Those first days, weeks, and months were so hard that I would often lock myself in my bedroom and just cry. It seemed that no matter what I did, it wasn’t good enough. I couldn’t please them with my cooking, even though I pride myself on being a wonderful cook. I heard things like, “That’s not how my Mama makes it”, or “I don’t usually eat that”. It just seemed I was hitting my head against a brick wall with whatever I tried to do for them. This went on for the first year or so, and it seemed to be getting progressively worse. To top it off, my husband has a habit of overcompensating (spoiling) his children because he feels so bad about the cards life has dealt them. With that being said, I didn’t get a lot of support from him when disciplining them. This made things even worse. No matter what measures I would take to try and impose a set of rules on them, he would fight me tooth and nail. I cannot tell you how many times I packed my bags.
I could see how much they missed their mother, and to make matters worse she went completely missing for about nine months. This was very hard on the children and having me around as a faux mother wasn’t helping matters. They yearned for their “Mama” and my heart bled for them. After going through literally months of pain in trying to do everything I possibly could to please them with external measures, to no avail, I came to a conclusion one day while watching them play in the backyard. They needed something much more from me and it was my job to figure out what that was.
A Little Love Goes a Long Way
I began to ease up on them a little, give them a break, and understand that they are little people with a lot of big problems on their shoulders. No, they hadn’t been taught manners and yes, they were behind in school, but whose fault was that? Not theirs. Once I was able to put my pride aside and realize that more than anything else what they needed was my love, things started to get a little better. It was a slow process and there was still a lot of frustration, but I bit my tongue and held true to my promise to love them and nurture them no matter what.
Slowly but surely the girls started to come around. I started organizing girl’s night out, and we would go to see a movie or go skating together. I was trying to form bonds with them and I think they could tell. Fortunately, they are very sweet children, and as soon as I started showing them that they were important to me, they began opening up. Now this is not to say that I stopped disciplining them. Part of loving children is teaching them. However, my techniques changed and I started talking to them and helping them learn that in love, I couldn’t be reluctant to assert discipline when needed, as structure is a sure sign of love. Saying “I love you enough to want what is safe and best for you” means occasional trips to time out.

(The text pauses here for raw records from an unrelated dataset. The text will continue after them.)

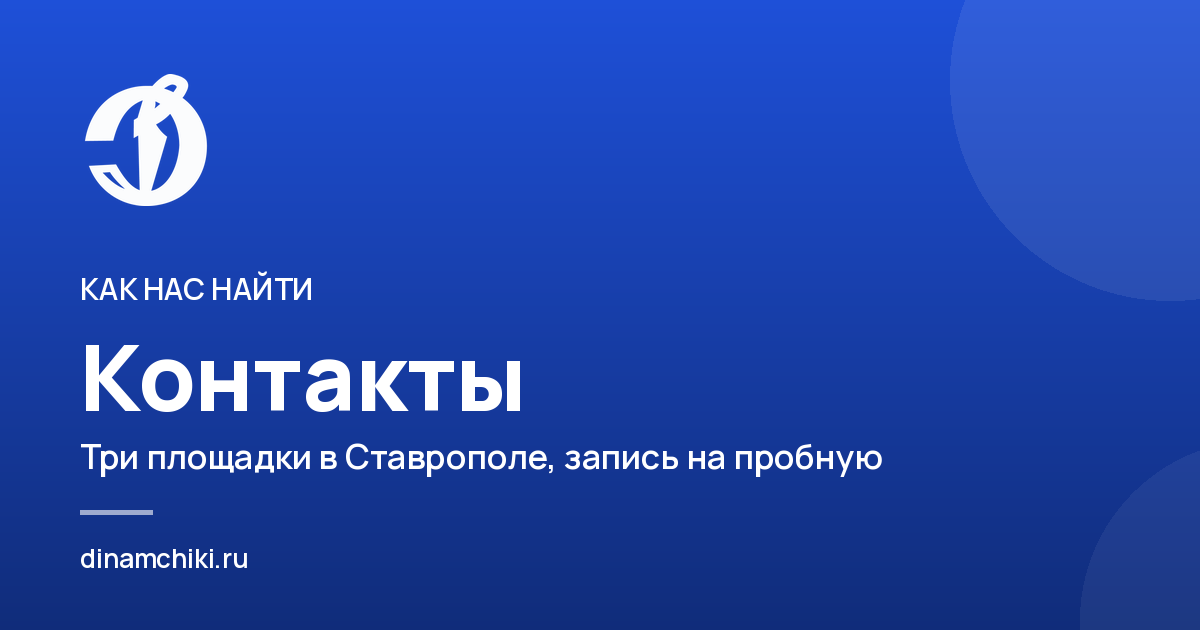
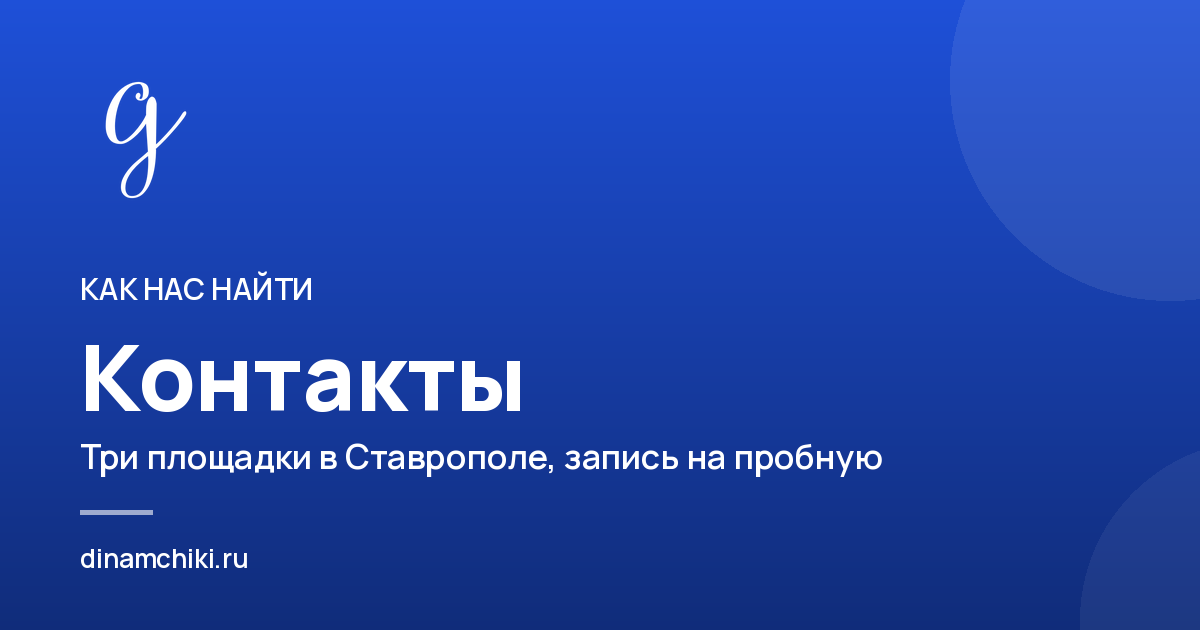
feat: новая эмблема клуба — строчная «д» шрифтом Little Venice
Буква переведена в кривые: public/logo/dinamchiki-d-{blue,white}.svg
(синяя #0066CC для светлого фона, белая для тёмного). LogoMark берёт SVG
вместо PNG с srcset. Фавикон — белая «д» на синем скруглённом квадрате
(dinamchiki-d-favicon.svg + PNG), apple-touch-icon — белая «д» на синем.
PNG логотипа, logo-512 и обложки соцсетей перегенерированы из того же знака.

Changed region(s): [[0.0617, 0.1206, 0.185, 0.3317]]

diff --git a/src/shared/ui/icons/LogoMark.vue b/src/shared/ui/icons/LogoMark.vue
@@ -1,14 +1,12 @@
 <script setup lang="ts">
 /**
- * Логотип клуба — «Д» с фигурой футболиста в круге.
+ * Эмблема клуба — строчная «д», набранная шрифтом Little Venice
+ * и переведённая в кривые (30.10.2026).
  *
- * Раньше здесь был нарисованный щит с монограммой: настоящего логотипа
- * у проекта не было. Клуб передал два файла, синий и белый, — они и стоят
- * тут. Вариант выбирается по фону: на светлой шапке синий, на тёмном
- * подвале белый.
- *
- * Отдаём готовые размеры через srcset, чтобы на ретине логотип не мылился,
- * а на обычном экране не тянулись лишние килобайты.
+ * Два варианта по фону: на светлой шапке синий, на тёмном подвале белый.
+ * Эмблема векторная, поэтому один SVG чёткий на любом экране.
+ * PNG того же знака лежат рядом (/logo/dinamchiki-*-{96,192,512}.png)
+ * для обложек соцсетей и мест, где SVG не принимают.
  */
 withDefaults(
   defineProps<{
@@ -16,9 +14,9 @@ withDefaults(
     /** 'blue' — для светлого фона, 'white' — для тёмного. */
     variant?: 'blue' | 'white'
     /**
-     * Логотип рядом с названием клуба — декоративный: текст «Динамчики»
+     * Эмблема рядом с названием клуба — декоративная: текст «Динамчики»
      * стоит рядом и уже читается скринридером. Осмысленную подпись
-     * задавайте явно там, где логотип стоит один.
+     * задавайте явно там, где эмблема стоит одна.
      */
     alt?: string
   }>(),
@@ -29,11 +27,7 @@ withDefaults(
 <template>
   <img
     class="logo"
-    :src="`/logo/dinamchiki-${variant}-192.png`"
-    :srcset="`/logo/dinamchiki-${variant}-96.png 96w,
-              /logo/dinamchiki-${variant}-192.png 192w,
-              /logo/dinamchiki-${variant}-512.png 512w`"
-    :sizes="`${size}px`"
+    :src="`/logo/dinamchiki-d-${variant}.svg`"
     :width="size"
     :height="size"
     :alt="alt"
@@ -46,7 +40,7 @@ withDefaults(
 .logo {
   display: block;
   object-fit: contain;
-  // Логотип квадратный: фиксируем соотношение, чтобы он не «прыгал»
+  // Эмблема квадратная: фиксируем соотношение, чтобы она не «прыгала»
   // до загрузки файла.
   aspect-ratio: 1 / 1;
   flex: 0 0 auto;

diff --git a/index.html b/index.html
@@ -3,11 +3,10 @@
   <head>
     <meta charset="UTF-8" />
     <!--
-      Иконки собраны из настоящего логотипа клуба (файлы переданы 04.09.2026).
-      Раньше здесь был нарисованный щит с монограммой — своего знака у проекта
-      не было. Нарисованный favicon.svg удалён, поэтому mask-icon больше нет:
-      Safari в этом случае берёт обычную иконку.
+      Эмблема клуба с 30.10.2026 — строчная «д» шрифтом Little Venice.
+      Иконка вкладки — белая «д» на синем квадрате (на светлой вкладке белая буква без фона пропала бы); SVG для браузеров, которые его берут, PNG — для остальных.
     -->
+    <link rel="icon" type="image/svg+xml" href="/logo/dinamchiki-d-favicon.svg" />
     <link rel="icon" type="image/png" sizes="32x32" href="/favicon/favicon-32.png" />
     <link rel="icon" type="image/png" sizes="48x48" href="/favicon/favicon-48.png" />
     <link rel="icon" type="image/png" sizes="192x192" href="/favicon/favicon-192.png" />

The boy was a little more difficult to reach. He is a “Mama’s boy” through and through and she can do no wrong in his eyes. At least that was his way of thinking in the beginning. He cried for her every night. Usually, I would just ask his father to go in the room and be with him because he was in pain. Then, one night I reluctantly went to him myself. I sat on the edge of his bed and just listened as he poured his little heart out to me. I spoke to him softly and stroked his hair, and explained to him that his mother loves him and misses him too but that she is just sick right now and needs a little help finding her way back to him. He slowly dried his eyes and asked me to lay down with him. That night I wound up falling asleep on his bed, holding him in my arms. I wasn’t his mother but I was going to try and offer the motherly love he so desperately needed. He was willing to receive my love and from then on things changed a lot between us.
Today, the children are ten, eleven, and thirteen. We still have our moments but overall they have come to look at me as their “mother figure”. We have gone through money problems together, drama, arguing, and everything else normal families experience, but we made it to the other side of all that. I am grateful that I made the decision to stick it out and stay, not only for them but for myself.